5 Sounds You Should Never Ignore When They Come From Your Commercial Heating Equipment

13 June 2016
 Categories: Industrial & Manufacturing, Articles

Placing the commercial heating equipment on the roof of your building helps dampen the noise produced by boilers and gas furnaces, but sometimes those noises manage to travel down the ducts nonetheless and become audible inside the building. Instead of just learning to put up with annoying noises coming from your heating equipment, treat them as signs of damage and call a repair technician for an inspection. These five common commercial heating sounds are particularly likely to be symptoms of serious wear and tear.

Unusual Grinding

Well-maintained commercial furnaces often make quiet noises that can sound like grinding when listened to closely, but you shouldn't hear those kinds of noises coming down through the ducts. If you hear a distinct grinding noise from inside the building instead of just when you're next to the equipment, the bearings on your air handler's motor are running low on lubricant and rubbing against the rest of the metal housing around them. Waiting too long to have the bearings serviced or replaced will result in a seized air handler that won't move heat into your building until it's replaced.

Loud Rumbling

Healthy commercial heating equipment rumbles quietly during normal operation, but you'll notice the sound is even and doesn't rise or fall in speed or volume. Rumbling that is uneven or gets louder as time passes is definitely a sign you need maintenance or repairs. Rumbling noises can indicate

  • Dirty burners that are no longer supplying the right amount of fuel to the combustion chamber
  • Worn out ignition components that make it hard for the fuel to ignite without a loud, booming explosion
  • Damaged or aging oil pumps in oil-powered systems, especially if the noise only occurs when the equipment is shutting off or turning on.

Rumbling will usually occur for at least a few seconds at a time, even when it's intermittent. If you're hearing a single short boom instead at random intervals, there's likely some kind of fuel leak allowing gas or oil to build up excessively before it ignites. Booming is even more serious than rumbling, and you should shut off the equipment until it can be repaired to prevent explosion and fire risks.

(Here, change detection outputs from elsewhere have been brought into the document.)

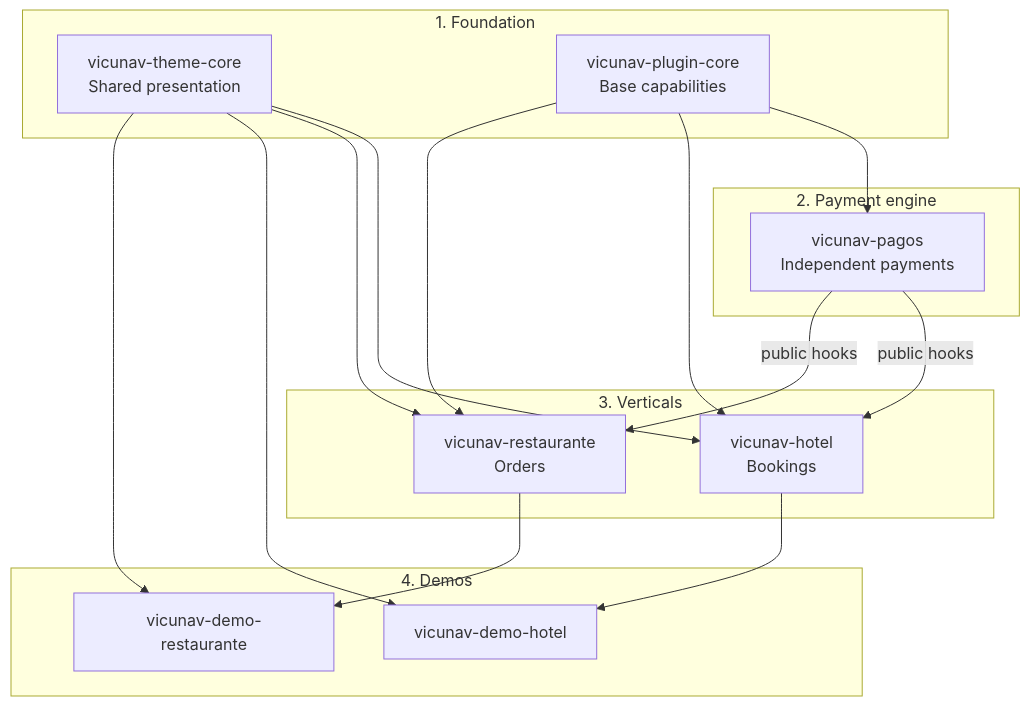
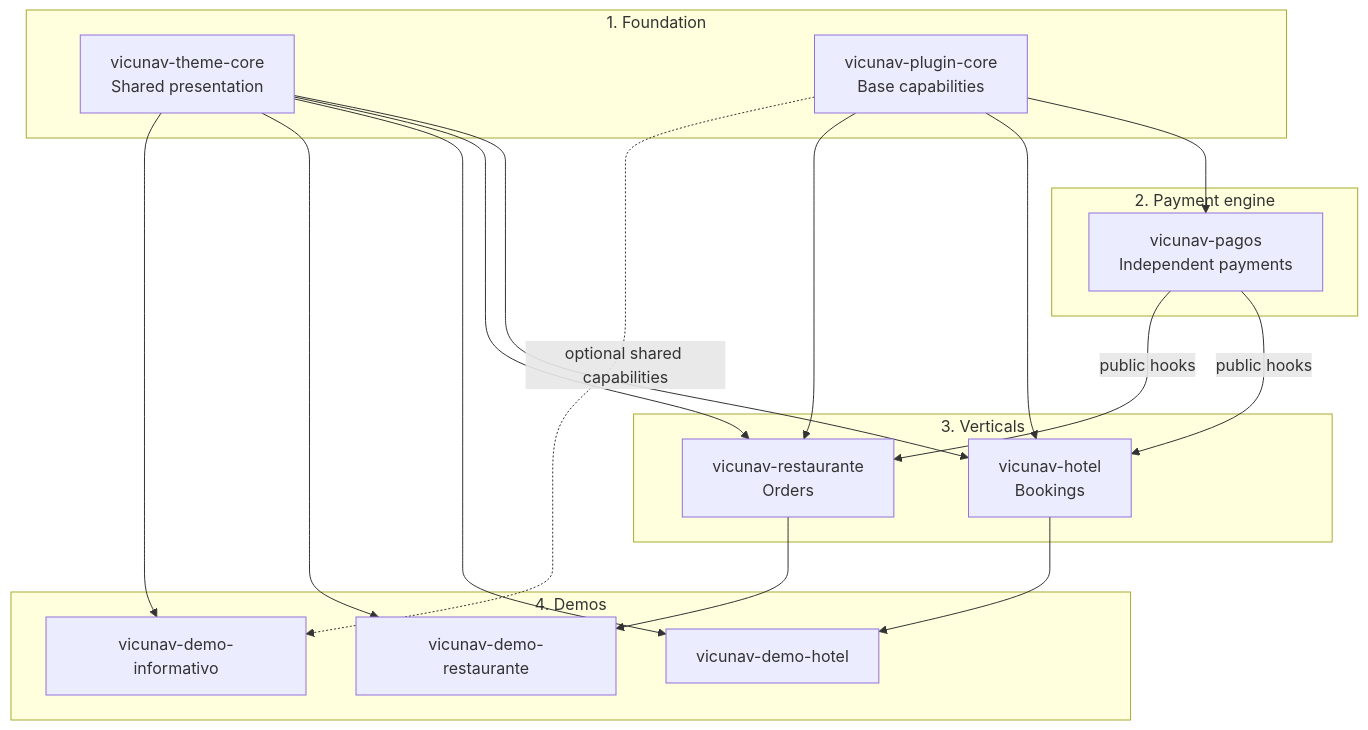
One commit to vicunav/vicunav-hub changed the diagram in README.md. Above: the diagram before and after it, drawn with Mermaid. The commit also changed other lines of this file and 5 other files, not shown here.

````diff
--- a/README.md
+++ b/README.md
@@ -13,33 +13,36 @@
 ```mermaid
 flowchart TB
     subgraph foundation["1. Foundation"]
         theme["vicunav-theme-core<br/>Shared presentation"]
         plugin["vicunav-plugin-core<br/>Base capabilities"]
     end
 
     subgraph payments["2. Payment engine"]
         payment["vicunav-pagos<br/>Independent payments"]
     end
 
     subgraph verticals["3. Verticals"]
         hotel["vicunav-hotel<br/>Bookings"]
         restaurant["vicunav-restaurante<br/>Orders"]
     end
 
     subgraph demos["4. Demos"]
+        demo_info["vicunav-demo-informativo"]
         demo_hotel["vicunav-demo-hotel"]
         demo_restaurant["vicunav-demo-restaurante"]
     end
 
     plugin --> payment
     theme --> hotel
     theme --> restaurant
     plugin --> hotel
     plugin --> restaurant
     payment -->|public hooks| hotel
     payment -->|public hooks| restaurant
     theme --> demo_hotel
     theme --> demo_restaurant
+    theme --> demo_info
+    plugin -.->|optional shared capabilities| demo_info
     hotel --> demo_hotel
     restaurant --> demo_restaurant
 ```
````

Increased Humming

Most business owners would categorize the normal noises made by commercial heating equipment as a loud humming. However, sometimes a high-pitched and noticeable hum starts coming out of the vents as the fans in the system work harder and harder to move air around. When a distinctive humming or even whining interrupts your work day, call in a repair technician to check the air filters for debris that would block the usual air flow. If your filters are fine, it's likely time to service or replace the fans themselves.

Metallic Clanging

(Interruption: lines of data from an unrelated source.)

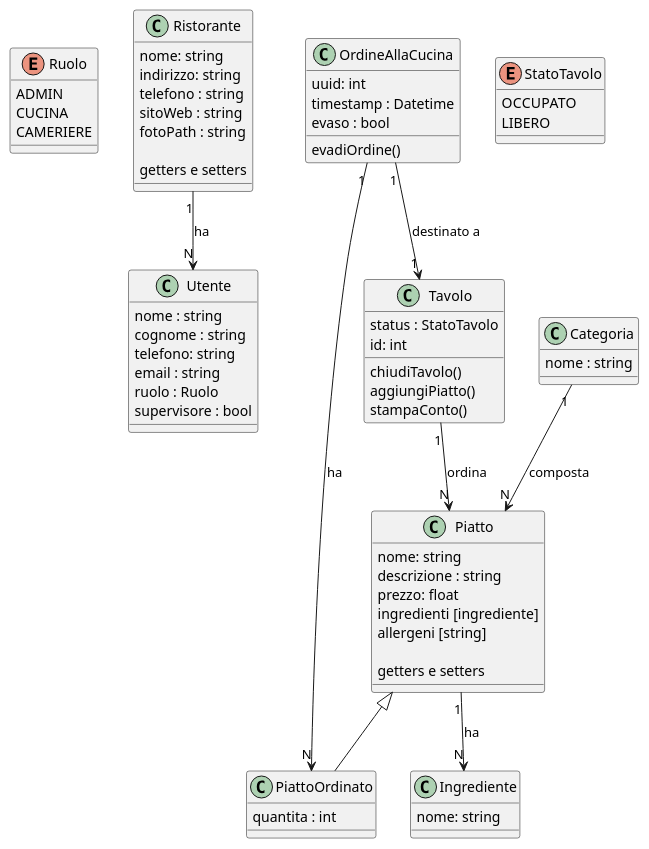
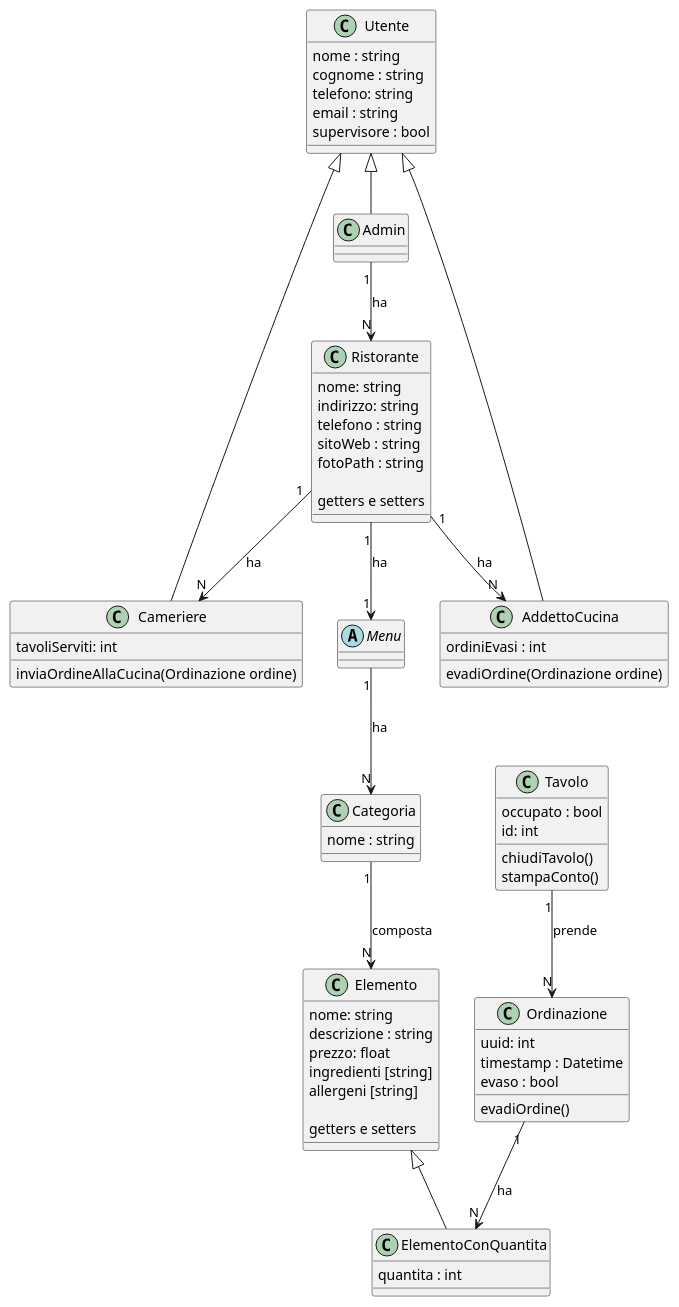
The diagram in classDiagram.puml (macro21KGB/Esame-INGSW-22-23), drawn with PlantUML before and after one commit. The commit also changed 1 other file, not shown here.

```diff
--- a/classDiagram.puml
+++ b/classDiagram.puml
@@ -1,88 +1,93 @@
 @startuml
-
-
-enum Ruolo{
-ADMIN
-CUCINA
-CAMERIERE
-}
 
 class Utente{
 nome : string
 cognome : string
 telefono: string 
 email : string
-ruolo : Ruolo
 supervisore : bool
 }
+
+
+class Admin extends Utente{
+}
+
+class Cameriere extends Utente{
+tavoliServiti: int
+inviaOrdineAllaCucina(Ordinazione ordine)
+}
+
+class AddettoCucina extends Utente{
+ordiniEvasi : int
+evadiOrdine(Ordinazione ordine)
+}
+
 
 class Ristorante{
 nome: string
 indirizzo: string
 telefono : string
 sitoWeb : string
 fotoPath : string
 
 getters e setters
 }
 
-class Ingrediente{
-nome: string
-}
 
 
-class Piatto{
+class Elemento{
 nome: string
 descrizione : string
 prezzo: float
-ingredienti [ingrediente]
+ingredienti [string]
 allergeni [string]
 
 getters e setters
 }
 
-class PiattoOrdinato extends Piatto{
+class ElementoConQuantita extends Elemento{
 quantita : int
 }
 
 class Categoria{
 nome : string
 }
 
-Categoria "1" --> "N" Piatto : composta
+Categoria "1" --> "N" Elemento : composta
 
-Tavolo "1" --> "N"  Piatto : ordina
+abstract class Menu{
 
-Piatto "1" --> "N"  Ingrediente : ha
+}
+
+Menu "1" --> "N" Categoria : ha
 
 
-enum StatoTavolo{
-OCCUPATO
-LIBERO
-}
 
 class Tavolo{
-status : StatoTavolo
+occupato : bool
 id: int
 
 chiudiTavolo()
-aggiungiPiatto()
 stampaConto()
 }
 
-OrdineAllaCucina "1" --> "N" PiattoOrdinato : ha
-OrdineAllaCucina "1" --> "1" Tavolo: destinato a
+Ordinazione "1" --> "N" ElementoConQuantita: ha
 
+Tavolo "1" --> "N" Ordinazione : prende
 
-Ristorante "1" --> "N"  Utente: ha
+Admin "1" --> "N" Ristorante : ha
 
-class OrdineAllaCucina{
+Ristorante "1" --> "1" Menu: ha
+Ristorante "1" --> "N" AddettoCucina: ha
+Ristorante "1" --> "N" Cameriere: ha
+
+class Ordinazione {
 uuid: int
 timestamp : Datetime
 evaso : bool
 
 evadiOrdine()
 }
 
 
 @enduml
```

Commercial heating equipment will only produce noticeable clanging or banging noises when two parts that aren't supposed to touch start bumping together. Since a steady and loud clanging could mean an essential part is loose inside the equipment, it's best to turn off the heating system until a repair technician arrives to minimize further damage. Don't attempt to open the unit yourself to investigate since a part could come flying out and potentially injure you or your employees.

Intermittent Bubbling

Finally, remember that boiler heating systems make a very different set of noises than most gas or oil-powered commercial furnaces. Most boiler noises are impossible to hear from inside the building because of the lack of duct work to transmit sounds over long distances, but the pipes that move the hot water to the radiators or baseboard heaters can still emit an audible bubbling if you listen carefully. These bubbles are almost always caused by air trapped in the water lines, which is easily purged by a technician from a company like Mercury Tec.